Exercise brief:
The lines needed are those below that contain the word "ingresa"; copy each one.

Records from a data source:

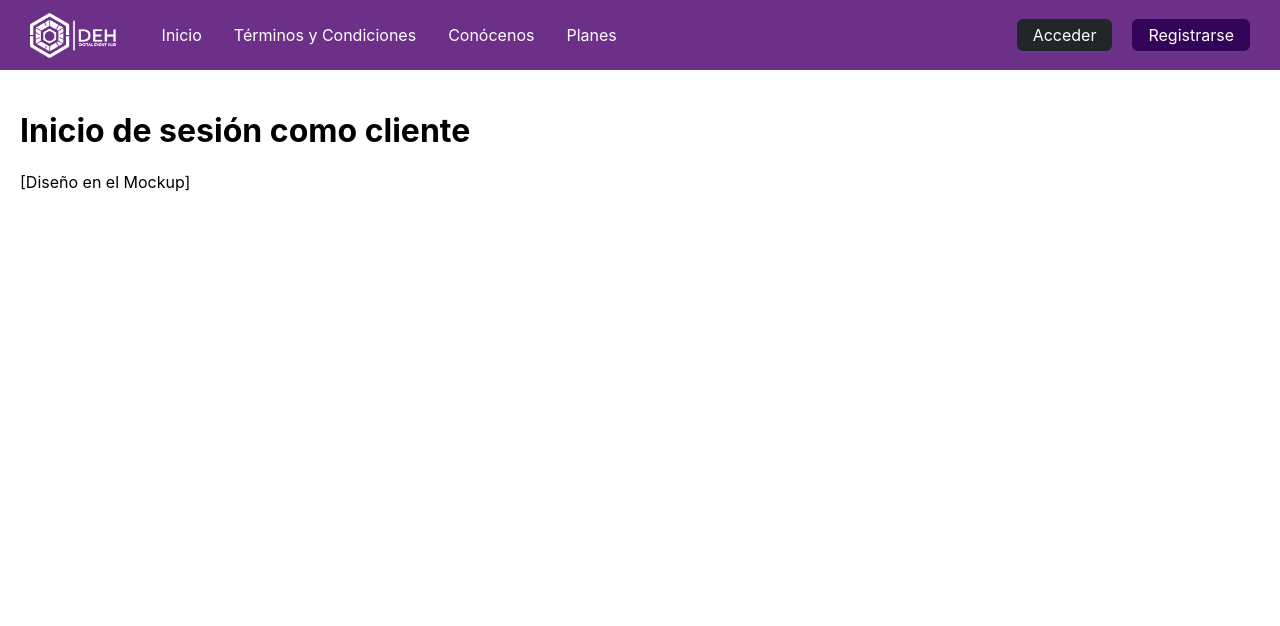
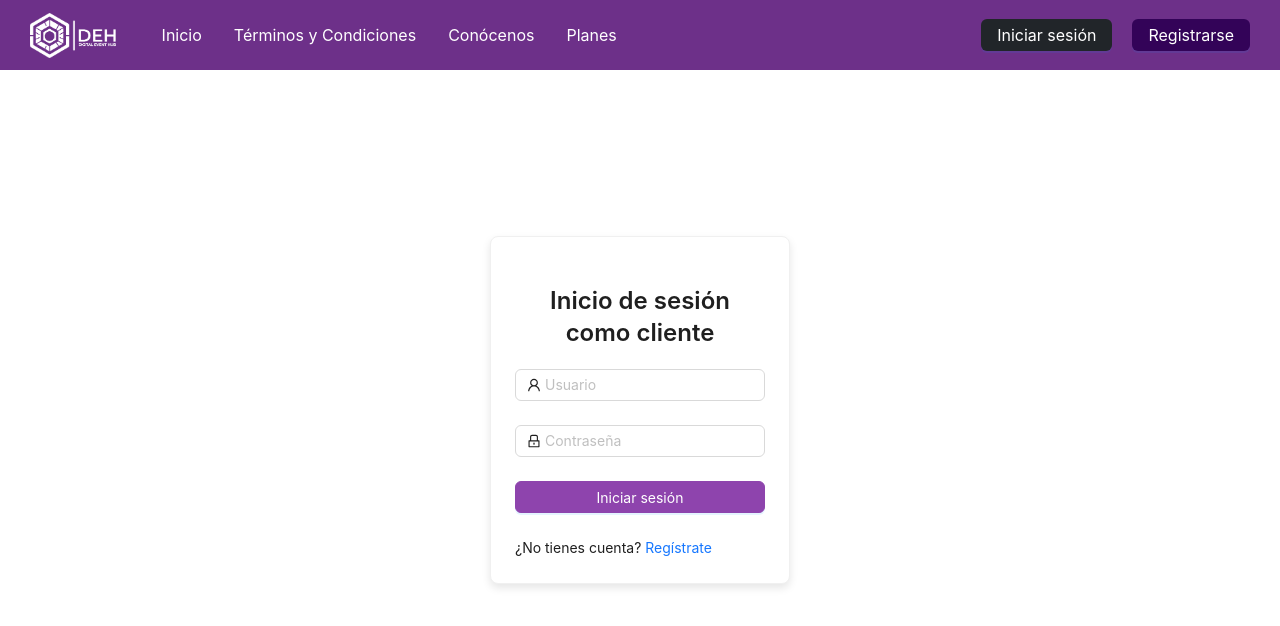
Before and after one commit to CanulTamayAlex03/Digital-Event-Hub, a React (Create React App) app: page /loginClient in a window 1280 px wide. Shown: the top 626 px of the page. Built offline with nearby package versions, Linux system fonts and the light colour scheme.

Commit message:
Inicio de sesión-Cliente

```diff
--- a/src/components/default_nav.js
+++ b/src/components/default_nav.js
@@ -26,7 +26,7 @@ const Navbar = () => (
         </div>
         <Button type="primary" className="access-button">
             <Link to="/loginType" rel="noopener noreferrer">
-                Acceder
+                Iniciar sesión
             </Link>
         </Button>
         <Button type="primary" className="register-button">
--- a/src/screens/client_pages/client_login.js
+++ b/src/screens/client_pages/client_login.js
@@ -1,14 +1,54 @@
 import React from 'react';
 import Navbar from '../../components/default_nav';
+import { Card, Form, Input, Button, Typography } from 'antd';
+import { UserOutlined, LockOutlined } from '@ant-design/icons';
 
-const ClientLogin = () => (
-    <div>
-        <Navbar />
-        <div style={{ padding: '20px' }}>
-            <h1>Inicio de sesión como cliente</h1>
-            <p>[Diseño en el Mockup]</p>
+const { Title, Text } = Typography;
+
+const ClientLogin = () => {
+    const onFinish = (values) => {
+        console.log('Received values:', values);
+        // Lógica de inicio de sesión
+    };
+
+    return (
+        <div>
+            <Navbar />
+            <div style={{ padding: '20px', display: 'flex', justifyContent: 'center', alignItems: 'center', minHeight: '80vh' }}>
+                <Card style={{ width: 300, boxShadow: '0 4px 8px rgba(0,0,0,0.1)' }}>
+                    <Title level={3} style={{ textAlign: 'center', marginBottom: 20 }}>Inicio de sesión como cliente</Title>
+                    <Form
+                        name="normal_login"
+                        initialValues={{ remember: true }}
+                        onFinish={onFinish}
+                    >
+                        <Form.Item
+                            name="username"
+                            rules={[{ required: true, message: 'Por favor ingresa tu usuario!' }]}
+                        >
+                            <Input prefix={<UserOutlined />} placeholder="Usuario" />
+                        </Form.Item>
+                        <Form.Item
+                            name="password"
+                            rules={[{ required: true, message: 'Por favor ingresa tu contraseña!' }]}
+                        >
+                            <Input
+                                prefix={<LockOutlined />}
+                                type="password"
+                                placeholder="Contraseña"
+                            />
+                        </Form.Item>
+                        <Form.Item>
+                            <Button type="primary" htmlType="submit" style={{ width: '100%', backgroundColor: '#8e44ad', borderColor: '#8e44ad' }}>
+                                Iniciar sesión
+                            </Button>
+                        </Form.Item>
+                    </Form>
+                    <Text style={{ textAlign: 'center' }}>¿No tienes cuenta? <a href="/registro">Regístrate</a></Text>
+                </Card>
+            </div>
         </div>
-    </div>
-);
+    );
+};
 
 export default ClientLogin;
```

Finished task:
+                            rules={[{ required: true, message: 'Por favor ingresa tu usuario!' }]}
+                            rules={[{ required: true, message: 'Por favor ingresa tu contraseña!' }]}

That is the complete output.